Part of the fun of Total War is the freedom of heading back to a well-realised period in history and rewriting the hell out of it: having the Gauls control the entirety of Italy, for instance, or turning Britain into the northern tip of the far-reaching Carthaginian Empire. It’s a slight shame, then, that we have to stick to the historical script while playing Rome II’s prologue campaign. This involved tutorial chronicles the rise of a domestic power in Italy: Rome has to quash the rival city state of Samnium before starting its campaigns throughout the rest of the globe. While the narrative shackles slightly chafe – especially when we’re introduced to the sprawling, but boundary-encircled campaign map – the prologue campaign tries to atone for this with the injection of more character drama than you can find in the game, courtesy of a Mark Strong-voiced protagonist. It also functions as a fine (though, we expect, probably not entirely reliable) history lesson while efficiently introducing some of Rome II’s more significant upgrades.
Chief among these is a much more naturalistic treatment of sightlines. You’ve always had a godlike view of the battlefield, of course – this a realtime strategy game, after all – but now you’ll find yourself less omniscient, only able to see enemy units if one of your own clusters of soldiers has a direct view of them. Anything can break a sightline – a hill, a forest, a city street – and this means that scouting and environmental awareness have become a much more crucial part of the game. In one battle, we have to move a unit to the top of a hill before we can see the gigantic Samnite army coming. In another, we use a forested ridge to hide our soldiers in a village before descending upon an undefended piece of Samnite siege equipment. This subtle, but potentially far-reaching tweak can be felt most keenly when attacking cities – battles throughout the streets are more claustrophobic and more tactical now, as you can be ambushed by the city’s defenders while also using their own buildings and walls to sneak auxilliary forces past them.
Elsewhere, however, the game plays according to the familiar rhythms of Total War. The prologue campaign ignores the delicate political intricacies of statecraft. There’s no diplomacy nor any of the internal power battles that will define the Roman factions in the main game, focusing instead on the practicalities of waging war. We learn how to train new units, for instance, a streamlined process in comparison to previous games. The unit types available for recruitment within a region hinge on the buildings and structures you’ve established in that region’s city. Once you’ve built the requisite building (stables, say, for cavalry) you can generate the new unit within the legion itself, rather than recruiting it and then marching it over to the bulk of your forces. This is part of a focus on legions as singular powerhouses, rather than smaller groups of soldiers, that will see you adding traits to armies as they gain experience, potentially allowing specfic legions to specialise in certain forms of warfare.
It’s hard to get a firm grasp of the nuances of combat during the prologue missions, stuck as we are following the tutorial’s relatively strict instruction, but the overall impression is of, well, Total War. Since the first Rome, Creative Assembly has been iterating upon such a solid foundation in its combat mechanics that tweaks and new additions (which in Rome II’s case include improved simulation of weight and impact as well as combined naval and land battles) can’t help but feel iterative.

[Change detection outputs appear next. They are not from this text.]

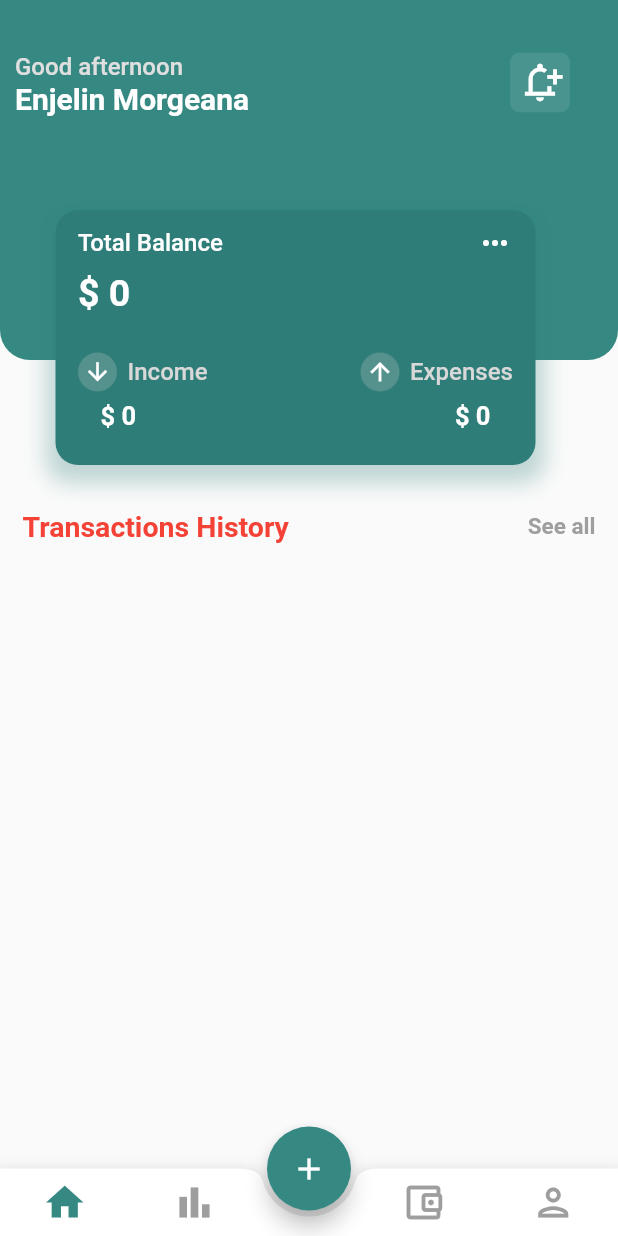
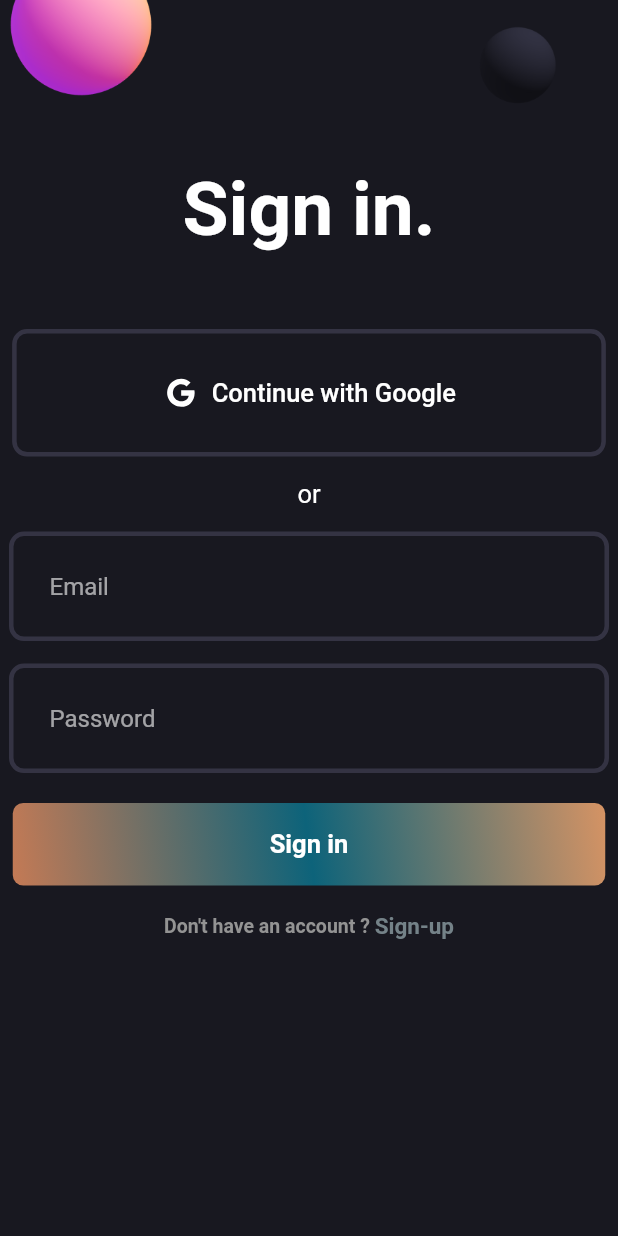
Before and after one commit to RAHUL-SINGARIA/TrackExp, a Flutter app: the screen it shows after launch, on a phone screen of 412 x 824 dp. Run offline on Flutter 3.47's test engine with Material 2 defaults, Android fonts, the phone set to English and light mode, and no system bars; our stand-ins replace cloud_firestore, firebase_auth, firebase_core, flutter_svg, hive, hive_flutter and 1 more; accounts and stored records are empty.

Commit message:
login screen added

```diff
--- a/lib/Screens/home.dart
+++ b/lib/Screens/home.dart
@@ -47,7 +47,7 @@ class _HomeState extends State<Home> {
                               style: TextStyle(
                                 fontWeight: FontWeight.w600,
                                 fontSize: 19,
-                                color: Colors.red,
+                                color: Colors.black,
                               ),
                             ),
                             Text(
--- /dev/null
+++ b/lib/Screens/login_screen.dart
@@ -0,0 +1,92 @@
+import 'package:managment/Screens/sign_up.dart';
+import 'package:managment/net/flutterfire.dart';
+
+import 'package:managment/widgets/bottomnavigationbar.dart';
+
+import 'package:flutter/material.dart';
+import 'package:managment/widgets/gradient_button.dart';
+import 'package:managment/widgets/login_field.dart';
+import 'package:managment/widgets/social_button.dart';
+
+class LoginScreen extends StatelessWidget {
+  const LoginScreen({Key? key}) : super(key: key);
+
+  @override
+  Widget build(BuildContext context) {
+    Size size = MediaQuery.of(context).size;
+    return Scaffold(
+      body: SingleChildScrollView(
+        child: Center(
+          child: Column(
+            children: [
+              Image.asset('assets/images/signin_balls.png'),
+              const Text(
+                'Sign in.',
+                style: TextStyle(
+                  fontWeight: FontWeight.bold,
+                  fontSize: 50,
+                ),
+              ),
+              const SizedBox(height: 50),
+              const SocialButton(
+                  iconPath: 'assets/svgs/g_logo.svg',
+                  label: 'Continue with Google'),
+
+              // const SocialButton(
+              //   iconPath: 'assets/svgs/f_logo.svg',
+              //   label: 'Continue with Facebook',
+              //   horizontalPadding: 90,
+              // ),
+              const SizedBox(height: 15),
+              const Text(
+                'or',
+                style: TextStyle(
+                  fontSize: 17,
+                ),
+              ),
+              const SizedBox(height: 15),
+              const LoginField(hintText: 'Email'),
+              const SizedBox(height: 15),
+              const LoginField(hintText: 'Password'),
+              const SizedBox(height: 20),
+              const GradientButton(),
+              const SizedBox(
+                height: 18,
+              ),
+              SizedBox(
+                width: size.width * 0.8,
+                child: Row(
+                  mainAxisAlignment: MainAxisAlignment.center,
+                  children: [
+                    const Text(
+                      'Don\'t have an account ? ',
+                      style: TextStyle(
+                          fontSize: 13,
+                          color: Color(0xff939393),
+                          fontWeight: FontWeight.bold),
+                    ),
+                    GestureDetector(
+                      onTap: () => {
+                        Navigator.push(
+                            context,
+                            MaterialPageRoute(
+                                builder: (context) => const SignupPage()))
+                      },
+                      child: const Text(
+                        'Sign-up',
+                        style: TextStyle(
+                            fontSize: 15,
+                            color: Color(0xff748288),
+                            fontWeight: FontWeight.bold),
+                      ),
+                    ),
+                  ],
+                ),
+              ),
+            ],
+          ),
+        ),
+      ),
+    );
+  }
+}
--- a/lib/main.dart
+++ b/lib/main.dart
@@ -1,23 +1,24 @@
 import 'package:flutter/material.dart';
-import 'package:managment/Screens/home.dart';
-import 'package:managment/Screens/statistics.dart';
-import 'package:managment/widgets/bottomnavigationbar.dart';
+import 'package:managment/Screens/login_screen.dart';
+
 import 'package:hive_flutter/hive_flutter.dart';
-import 'package:flutter/widgets.dart';
 import 'data/model/add_date.dart';
 import 'package:firebase_core/firebase_core.dart';
 import 'firebase_options.dart';
 
-// void main() async {
-//   await Hive.initFlutter();
-//   Hive.registerAdapter(AdddataAdapter());
-//   await Hive.openBox<Add_data>('data');
-//   runApp(const MyApp());
-// }
+import 'package:managment/pallete.dart';
 
 void main() async {
   WidgetsFlutterBinding.ensureInitialized();
-  await Firebase.initializeApp();
+
+  await Firebase.initializeApp(
+    options: DefaultFirebaseOptions.currentPlatform,
+  );
+
+  await Hive.initFlutter();
+
+  await Hive.openBox<Add_data>('data');
+
   runApp(const MyApp());
 }
 
@@ -27,8 +28,11 @@ class MyApp extends StatelessWidget {
   @override
   Widget build(BuildContext context) {
     return MaterialApp(
+      theme: ThemeData.dark().copyWith(
+        scaffoldBackgroundColor: Pallete.backgroundColor,
+      ),
       debugShowCheckedModeBanner: false,
-      home: Bottom(),
+      home: LoginScreen(),
     );
   }
 }
--- /dev/null
+++ b/lib/net/flutterfire.dart
@@ -0,0 +1,38 @@
+import 'package:cloud_firestore/cloud_firestore.dart';
+import 'package:firebase_auth/firebase_auth.dart';
+
+Future<bool> signIn(String emailAddress, String password) async {
+  try {
+    final credential = await FirebaseAuth.instance
+        .signInWithEmailAndPassword(email: emailAddress, password: password);
+    return true;
+  } on FirebaseAuthException catch (e) {
+    if (e.code == 'user-not-found') {
+      print('No user found for that email.');
+    } else if (e.code == 'wrong-password') {
+      print('Wrong password provided for that user.');
+    }
+    return false;
+  }
+}
+
+Future<bool> register(String emailAddress, String password) async {
+  try {
+    final credential =
+        await FirebaseAuth.instance.createUserWithEmailAndPassword(
+      email: emailAddress,
+      password: password,
+    );
+    return true;
+  } on FirebaseAuthException catch (e) {
+    if (e.code == 'weak-password') {
+      print('The password provided is too weak.');
+    } else if (e.code == 'email-already-in-use') {
+      print('The account already exists for that email.');
+    }
+    return false;
+  } catch (e) {
+    print(e);
+    return false;
+  }
+}
--- /dev/null
+++ b/lib/pallete.dart
@@ -0,0 +1,10 @@
+import 'package:flutter/material.dart';
+
+class Pallete {
+  static const Color backgroundColor = Color.fromRGBO(24, 24, 32, 1);
+  static const Color gradient1 = Color.fromRGBO(196, 122, 85, 1);
+  static const Color gradient2 = Color.fromRGBO(13, 99, 122, 1);
+  static const Color gradient3 = Color.fromRGBO(213, 147, 100, 1);
+  static const Color borderColor = Color.fromRGBO(52, 51, 67, 1);
+  static const Color whiteColor = Colors.white;
+}
--- a/lib/widgets/bottomnavigationbar.dart
+++ b/lib/widgets/bottomnavigationbar.dart
@@ -2,6 +2,10 @@ import 'package:flutter/material.dart';
 import 'package:managment/Screens/add.dart';
 import 'package:managment/Screens/home.dart';
 import 'package:managment/Screens/statistics.dart';
+
+import 'package:cloud_firestore/cloud_firestore.dart';
+import 'package:managment/net/flutterfire.dart';
+import 'package:firebase_auth/firebase_auth.dart';
 
 class Bottom extends StatefulWidget {
   const Bottom({Key? key}) : super(key: key);
--- /dev/null
+++ b/lib/widgets/gradient_button.dart
@@ -0,0 +1,39 @@
+import 'package:flutter/material.dart';
+import 'package:managment/pallete.dart';
+
+class GradientButton extends StatelessWidget {
+  const GradientButton({Key? key}) : super(key: key);
+
+  @override
+  Widget build(BuildContext context) {
+    return Container(
+      decoration: BoxDecoration(
+        gradient: const LinearGradient(
+          colors: [
+            Pallete.gradient1,
+            Pallete.gradient2,
+            Pallete.gradient3,
+          ],
+          begin: Alignment.bottomLeft,
+          end: Alignment.topRight,
+        ),
+        borderRadius: BorderRadius.circular(7),
+      ),
+      child: ElevatedButton(
+        onPressed: () {},
+        style: ElevatedButton.styleFrom(
+          fixedSize: const Size(395, 55),
+          backgroundColor: Colors.transparent,
+          shadowColor: Colors.transparent,
+        ),
+        child: const Text(
+          'Sign in',
+          style: TextStyle(
+            fontWeight: FontWeight.w600,
+            fontSize: 17,
+          ),
+        ),
+      ),
+    );
+  }
+}
--- /dev/null
+++ b/lib/widgets/login_field.dart
@@ -0,0 +1,39 @@
+import 'package:flutter/material.dart';
+import 'package:managment/pallete.dart';
+
+class LoginField extends StatelessWidget {
+  final String hintText;
+  const LoginField({
+    Key? key,
+    required this.hintText,
+  }) : super(key: key);
+
+  @override
+  Widget build(BuildContext context) {
+    return ConstrainedBox(
+      constraints: const BoxConstraints(
+        maxWidth: 400,
+      ),
+      child: TextFormField(
+        decoration: InputDecoration(
+          contentPadding: const EdgeInsets.all(27),
+          enabledBorder: OutlineInputBorder(
+            borderSide: const BorderSide(
+              color: Pallete.borderColor,
+              width: 3,
+            ),
+            borderRadius: BorderRadius.circular(10),
+          ),
+          focusedBorder: OutlineInputBorder(
+            borderSide: const BorderSide(
+              color: Pallete.gradient2,
+              width: 3,
+            ),
+            borderRadius: BorderRadius.circular(10),
+          ),
+          hintText: hintText,
+        ),
+      ),
+    );
+  }
+}
--- /dev/null
+++ b/lib/widgets/social_button.dart
@@ -0,0 +1,45 @@
+import 'package:flutter/material.dart';
+import 'package:managment/pallete.dart';
+import 'package:flutter_svg/flutter_svg.dart';
+
+class SocialButton extends StatelessWidget {
+  final String iconPath;
+  final String label;
+  final double horizontalPadding;
+  const SocialButton({
+    Key? key,
+    required this.iconPath,
+    required this.label,
+    this.horizontalPadding = 100,
+  }) : super(key: key);
+
+  @override
+  Widget build(BuildContext context) {
+    return TextButton.icon(
+      onPressed: () {},
+      icon: SvgPicture.asset(
+        iconPath,
+        width: 25,
+        color: Pallete.whiteColor,
+      ),
+      label: Text(
+        label,
+        style: const TextStyle(
+          color: Pallete.whiteColor,
+          fontSize: 17,
+        ),
+      ),
+      style: TextButton.styleFrom(
+        padding:
+            EdgeInsets.symmetric(vertical: 30, horizontal: horizontalPadding),
+        shape: RoundedRectangleBorder(
+          side: const BorderSide(
+            color: Pallete.borderColor,
+            width: 3,
+          ),
+          borderRadius: BorderRadius.circular(10),
+        ),
+      ),
+    );
+  }
+}
```
Also changed, not shown: lib/Screens/sign_up.dart (added, +86 -0 lines), lib/widgets/name_field.dart (added, +39 -0 lines), lib/widgets/sign_up_button.dart (added, +39 -0 lines), pubspec.yaml (+8 -0 lines), assets/images/signin_balls.png (added), assets/svgs/f_logo.svg (added), assets/svgs/g_logo.svg (added), pubspec.lock, 2 other files.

And since we’re engaging in semi-scripted warfare – placing cavalry where we’re told, achieving specific objectives – it’s also impossible to judge the extent to which Creative Assembly has improved its traditional limiting factor: underperforming AI.
Beyond the teasing boundaries of the prologue campaign lies a world map rich in variety – the perfect contrast to Shogun 2’s relative cultural uniformity. There’s something ideal about this period of history for Total War – the cultures of the time were distinct enough in tactics and technology the period feels prebuilt (with a few balancing tweaks) for a strategy game. Rome II’s factions can be subdivided into three groups: the Greco-Roman factions, the Eastern ones, and the Barbarians. As well as very different unit types, the three types will play a very different campaign game. Barbarians can form confederacies with other tribes – joining forces to become a kind of giant meta-faction – whereas Greco-Roman and Eastern forces will be limited to the more traditional ally-or-subjugate options when dealing with other states.
Presentationally, Rome II provides precisely the kind of minute detail you want to find when zooming in on a campaign or battlefield map. Total War’s campaign map, which has evolved from its rudimentary origins to richly complex 4X game of its own, looks more dynamic this time around. Much of this is entirely cosmetic – birds flying over Vesuvius make only for pretty screenshot material – but some changes have more strategic impact. You can literally see cities expand, their walls encroaching upon the surrounding countryside, as you invest in them, a subtle tweak that should make it more immediately readable which cities are a faction’s most valuable holdings.
As the prologue campaign draws to a close it finally opens out, letting us formulate our own plan for wiping out the remaining Samnite cities before eventually destroying Samnium. It’s a small taste of the tactical freedom that the main game looks set to offer, though when the full game’s released we’ll probably skip a second playthrough and head straight to Total War.